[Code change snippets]
──────

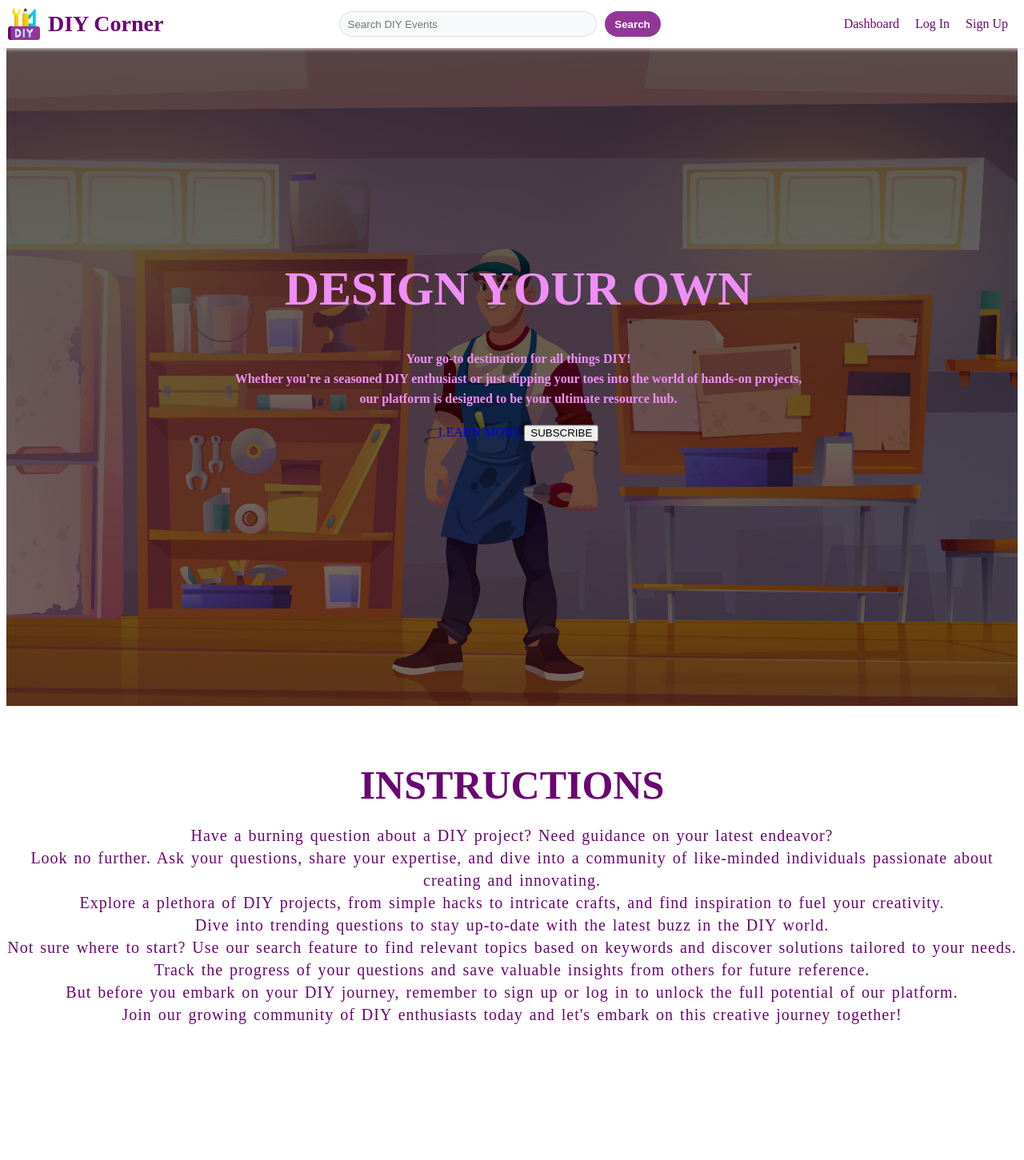
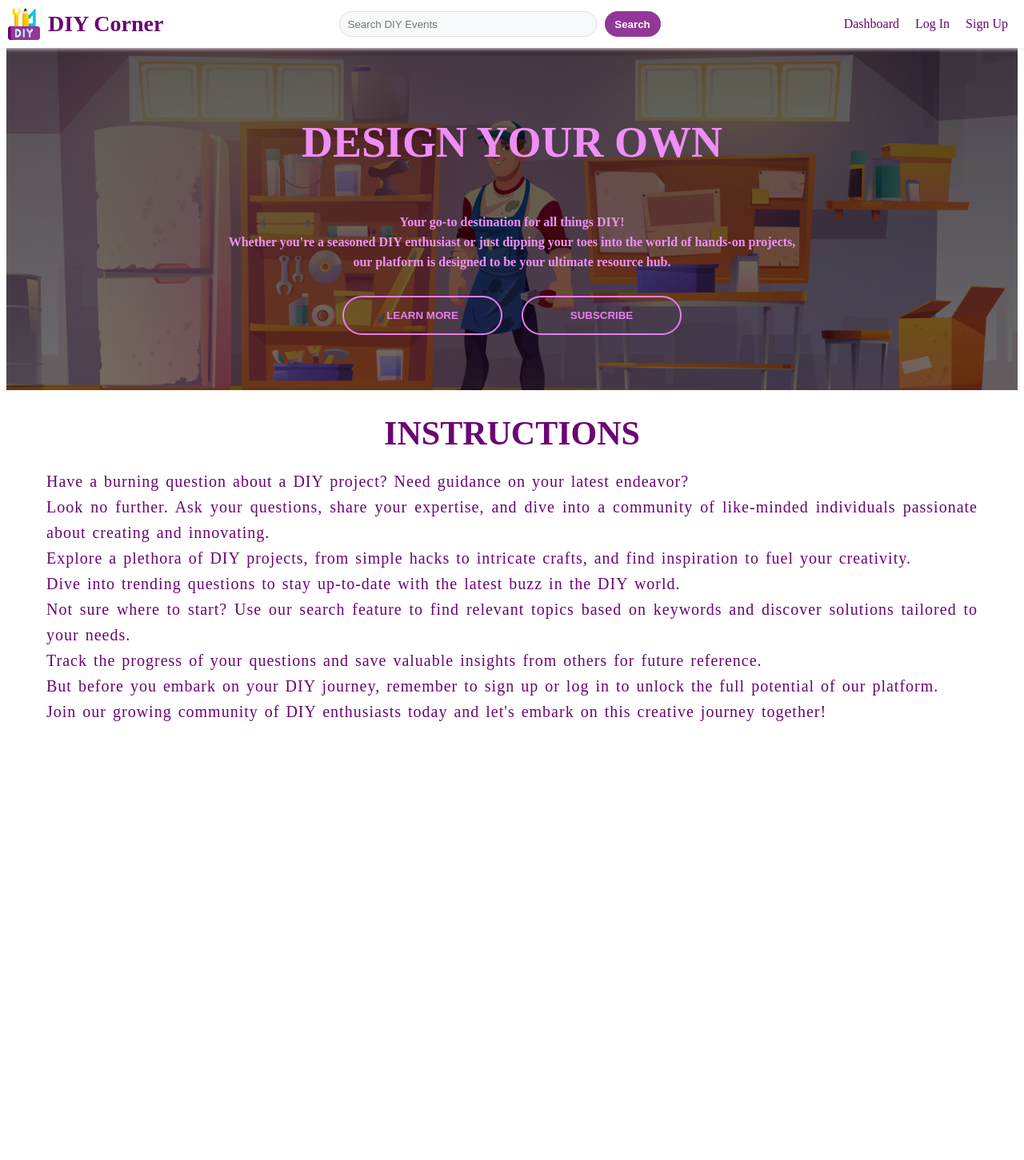
Before and after one commit to EN-JAEYUNSIM/CITS5505-Group-Project, a Flask app: page / in a window 1280 px wide. Shown: the whole page at 80% size. After the commit the page ends 902 px from the top, so only its background shows below. Run offline with Flask 3, Linux system fonts and the light colour scheme.

Commit message:
Adjust css style for index page and complete css style for all pages

```diff
--- a/app/static/css/index.css
+++ b/app/static/css/index.css
@@ -3,42 +3,43 @@
 	text-decoration: none;
 }
 
-.banner {
-    height: 100vh;
-    width: 100%;
-    background-image: linear-gradient(rgba(0,0,0,0.65), rgba(0,0,0,0.55)), url('../images/diy-background.jpg');
-    background-size: cover;
-    background-position: center;
-    padding-top: 75px;
+.index-container {
     color: #e77eee;
     font-family: 'Brygada 1918';
 }
 
-.content{
+.content {
     width: 100%;
-    position: absolute;
-    top: 50%;
-    transform: translateY(-50%);
+    height: 60vh;
+    background-image: linear-gradient(rgba(0,0,0,0.65), rgba(0,0,0,0.55)), url('../images/diy-background.jpg');
+    background-size: cover;
+    background-position: center;
+    display: flex;
+    flex-direction: column;
+    justify-content: center;
+    align-items: center;
+    width: 100%;
     text-align: center;
-    color:#ef8ef6;
 }
 
 .content h1 {
-    font-size: 60px;
+    font-size: 54px;
     margin-top: 80px;
+    color:#ef8ef6;
 }
 
 .content p {
     margin: 20px auto;
     font-weight: bold;
     line-height: 25px;
+    color:#ef8ef6;
 }
 
 .index-button {
     width: 200px;
     padding: 15px 0;
     text-align: center;
-    margin: 20px 10px;
+    margin: 10px;
     border-radius: 25px;
     font-weight: bold;
     border: 2px solid #e77eee;
@@ -46,34 +47,39 @@
     color: #e77eee;
     cursor: pointer;
     position: relative;
+    transition: all 0.3s ease-in-out;
+}
 
+.index-button a {
+    font-weight: bold;
+    color: #e77eee;
 }
 
 .index-button:hover {
     border: none;
 }
 
-#instruction {
-    width: 100%;
-    padding: 70px 0;
+.instruction {
+    margin: 30px 50px;
 }
 
 .title-text {
-    text-align: center;
+    text-align: justify;
     padding-bottom: 70px;
     font-family: 'Brygada 1918';
     color: #6a0572;
 }
 
 .title-text h1{
-    font-size: 50px;
-    margin: auto;
+    font-size: 42px;
+    margin: 20px 20px;
     font: 20px;
+    text-align: center;
 }
 
 .title-text p{
     font-size: 20px;
     word-spacing: 2px;
-    letter-spacing: 1px;  /* 调整字间距 */
-    line-height: 1.4;     /* 调整行高 */
+    letter-spacing: 1px;
+    line-height: 1.6;
 }
--- a/app/templates/index.html
+++ b/app/templates/index.html
@@ -1,28 +1,32 @@
 {% extends "base.html" %}
 
 {% block content %}
-<div class="banner">
+    <div class="index-container">
         <div class="content">
-        <h1>
-        DESIGN YOUR OWN
-        </h1>
-        <p>
-        Your go-to destination for all things DIY! <br>Whether you're a seasoned DIY enthusiast or just dipping your toes into the world of hands-on projects, <br>our platform is designed to be your ultimate resource hub.</p>
-        <a href="{{ url_for('dashboard') }}" class="button">
-            <span>LEARN MORE</span>
-        </a>
-        <button type="button" onclick="addBookmark();"><span></span>SUBSCRIBE</button>
+            <h1>DESIGN YOUR OWN</h1>
+            <p>Your go-to destination for all things DIY!<br>
+                Whether you're a seasoned DIY enthusiast or just dipping your toes into the world of hands-on projects,<br>
+                our platform is designed to be your ultimate resource hub.
+            </p>
+            <div>
+                <button class="index-button"><a href="{{ url_for('dashboard') }}">LEARN MORE</a></button>
+                <button type="button" onclick="addBookmark();" class="index-button">SUBSCRIBE</button>
             </div>
         </div>
-<section id="instruction">
+        <div class="instruction">
             <div class="title-text">
                 <h1>INSTRUCTIONS</h1>
-    <p>Have a burning question about a DIY project? Need guidance on your latest endeavor? <br>Look no further. Ask your questions, share your expertise, and dive into a community of like-minded individuals passionate about creating and innovating.
-
-    <br>Explore a plethora of DIY projects, from simple hacks to intricate crafts, and find inspiration to fuel your creativity. <br>Dive into trending questions to stay up-to-date with the latest buzz in the DIY world. <br>Not sure where to start? Use our search feature to find relevant topics based on keywords and discover solutions tailored to your needs.
-
-    <br>Track the progress of your questions and save valuable insights from others for future reference. <br>But before you embark on your DIY journey, remember to sign up or log in to unlock the full potential of our platform. <br>Join our growing community of DIY enthusiasts today and let's embark on this creative journey together!
+                <p>
+                    Have a burning question about a DIY project? Need guidance on your latest endeavor?<br>
+                    Look no further. Ask your questions, share your expertise, and dive into a community of like-minded individuals passionate about creating and innovating.<br>
+                    Explore a plethora of DIY projects, from simple hacks to intricate crafts, and find inspiration to fuel your creativity.<br>
+                    Dive into trending questions to stay up-to-date with the latest buzz in the DIY world.<br>
+                    Not sure where to start? Use our search feature to find relevant topics based on keywords and discover solutions tailored to your needs.<br>
+                    Track the progress of your questions and save valuable insights from others for future reference.<br>
+                    But before you embark on your DIY journey, remember to sign up or log in to unlock the full potential of our platform.<br>
+                    Join our growing community of DIY enthusiasts today and let's embark on this creative journey together!
                 </p>
             </div>
-</section>
+        </div>
+    </div>
 {% endblock %}
```
Also changed, not shown: app/static/css/profile.css (+62 -9 lines), app/templates/edit_profile.html (deleted, +0 -16 lines), app/templates/profile.html (+5 -3 lines), app/static/images/profile_avatar.jpg (deleted). Lines whose indentation alone changed are shown as unchanged.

──────

### What is expected
The reply must hold each line of the records verbatim and no pictures.

### Answer to the exercise
Before and after one commit to EN-JAEYUNSIM/CITS5505-Group-Project, a Flask app: page / in a window 1280 px wide. Shown: the whole page at 80% size. After the commit the page ends 902 px from the top, so only its background shows below. Run offline with Flask 3, Linux system fonts and the light colour scheme.

Commit message:
Adjust css style for index page and complete css style for all pages

```diff
--- a/app/static/css/index.css
+++ b/app/static/css/index.css
@@ -3,42 +3,43 @@
 	text-decoration: none;
 }
 
-.banner {
-    height: 100vh;
-    width: 100%;
-    background-image: linear-gradient(rgba(0,0,0,0.65), rgba(0,0,0,0.55)), url('../images/diy-background.jpg');
-    background-size: cover;
-    background-position: center;
-    padding-top: 75px;
+.index-container {
     color: #e77eee;
     font-family: 'Brygada 1918';
 }
 
-.content{
+.content {
     width: 100%;
-    position: absolute;
-    top: 50%;
-    transform: translateY(-50%);
+    height: 60vh;
+    background-image: linear-gradient(rgba(0,0,0,0.65), rgba(0,0,0,0.55)), url('../images/diy-background.jpg');
+    background-size: cover;
+    background-position: center;
+    display: flex;
+    flex-direction: column;
+    justify-content: center;
+    align-items: center;
+    width: 100%;
     text-align: center;
-    color:#ef8ef6;
 }
 
 .content h1 {
-    font-size: 60px;
+    font-size: 54px;
     margin-top: 80px;
+    color:#ef8ef6;
 }
 
 .content p {
     margin: 20px auto;
     font-weight: bold;
     line-height: 25px;
+    color:#ef8ef6;
 }
 
 .index-button {
     width: 200px;
     padding: 15px 0;
     text-align: center;
-    margin: 20px 10px;
+    margin: 10px;
     border-radius: 25px;
     font-weight: bold;
     border: 2px solid #e77eee;
@@ -46,34 +47,39 @@
     color: #e77eee;
     cursor: pointer;
     position: relative;
+    transition: all 0.3s ease-in-out;
+}
 
+.index-button a {
+    font-weight: bold;
+    color: #e77eee;
 }
 
 .index-button:hover {
     border: none;
 }
 
-#instruction {
-    width: 100%;
-    padding: 70px 0;
+.instruction {
+    margin: 30px 50px;
 }
 
 .title-text {
-    text-align: center;
+    text-align: justify;
     padding-bottom: 70px;
     font-family: 'Brygada 1918';
     color: #6a0572;
 }
 
 .title-text h1{
-    font-size: 50px;
-    margin: auto;
+    font-size: 42px;
+    margin: 20px 20px;
     font: 20px;
+    text-align: center;
 }
 
 .title-text p{
     font-size: 20px;
     word-spacing: 2px;
-    letter-spacing: 1px;  /* 调整字间距 */
-    line-height: 1.4;     /* 调整行高 */
+    letter-spacing: 1px;
+    line-height: 1.6;
 }
--- a/app/templates/index.html
+++ b/app/templates/index.html
@@ -1,28 +1,32 @@
 {% extends "base.html" %}
 
 {% block content %}
-<div class="banner">
+    <div class="index-container">
         <div class="content">
-        <h1>
-        DESIGN YOUR OWN
-        </h1>
-        <p>
-        Your go-to destination for all things DIY! <br>Whether you're a seasoned DIY enthusiast or just dipping your toes into the world of hands-on projects, <br>our platform is designed to be your ultimate resource hub.</p>
-        <a href="{{ url_for('dashboard') }}" class="button">
-            <span>LEARN MORE</span>
-        </a>
-        <button type="button" onclick="addBookmark();"><span></span>SUBSCRIBE</button>
+            <h1>DESIGN YOUR OWN</h1>
+            <p>Your go-to destination for all things DIY!<br>
+                Whether you're a seasoned DIY enthusiast or just dipping your toes into the world of hands-on projects,<br>
+                our platform is designed to be your ultimate resource hub.
+            </p>
+            <div>
+                <button class="index-button"><a href="{{ url_for('dashboard') }}">LEARN MORE</a></button>
+                <button type="button" onclick="addBookmark();" class="index-button">SUBSCRIBE</button>
             </div>
         </div>
-<section id="instruction">
+        <div class="instruction">
             <div class="title-text">
                 <h1>INSTRUCTIONS</h1>
-    <p>Have a burning question about a DIY project? Need guidance on your latest endeavor? <br>Look no further. Ask your questions, share your expertise, and dive into a community of like-minded individuals passionate about creating and innovating.
-
-    <br>Explore a plethora of DIY projects, from simple hacks to intricate crafts, and find inspiration to fuel your creativity. <br>Dive into trending questions to stay up-to-date with the latest buzz in the DIY world. <br>Not sure where to start? Use our search feature to find relevant topics based on keywords and discover solutions tailored to your needs.
-
-    <br>Track the progress of your questions and save valuable insights from others for future reference. <br>But before you embark on your DIY journey, remember to sign up or log in to unlock the full potential of our platform. <br>Join our growing community of DIY enthusiasts today and let's embark on this creative journey together!
+                <p>
+                    Have a burning question about a DIY project? Need guidance on your latest endeavor?<br>
+                    Look no further. Ask your questions, share your expertise, and dive into a community of like-minded individuals passionate about creating and innovating.<br>
+                    Explore a plethora of DIY projects, from simple hacks to intricate crafts, and find inspiration to fuel your creativity.<br>
+                    Dive into trending questions to stay up-to-date with the latest buzz in the DIY world.<br>
+                    Not sure where to start? Use our search feature to find relevant topics based on keywords and discover solutions tailored to your needs.<br>
+                    Track the progress of your questions and save valuable insights from others for future reference.<br>
+                    But before you embark on your DIY journey, remember to sign up or log in to unlock the full potential of our platform.<br>
+                    Join our growing community of DIY enthusiasts today and let's embark on this creative journey together!
                 </p>
             </div>
-</section>
+        </div>
+    </div>
 {% endblock %}
```
Also changed, not shown: app/static/css/profile.css (+62 -9 lines), app/templates/edit_profile.html (deleted, +0 -16 lines), app/templates/profile.html (+5 -3 lines), app/static/images/profile_avatar.jpg (deleted). Lines whose indentation alone changed are shown as unchanged.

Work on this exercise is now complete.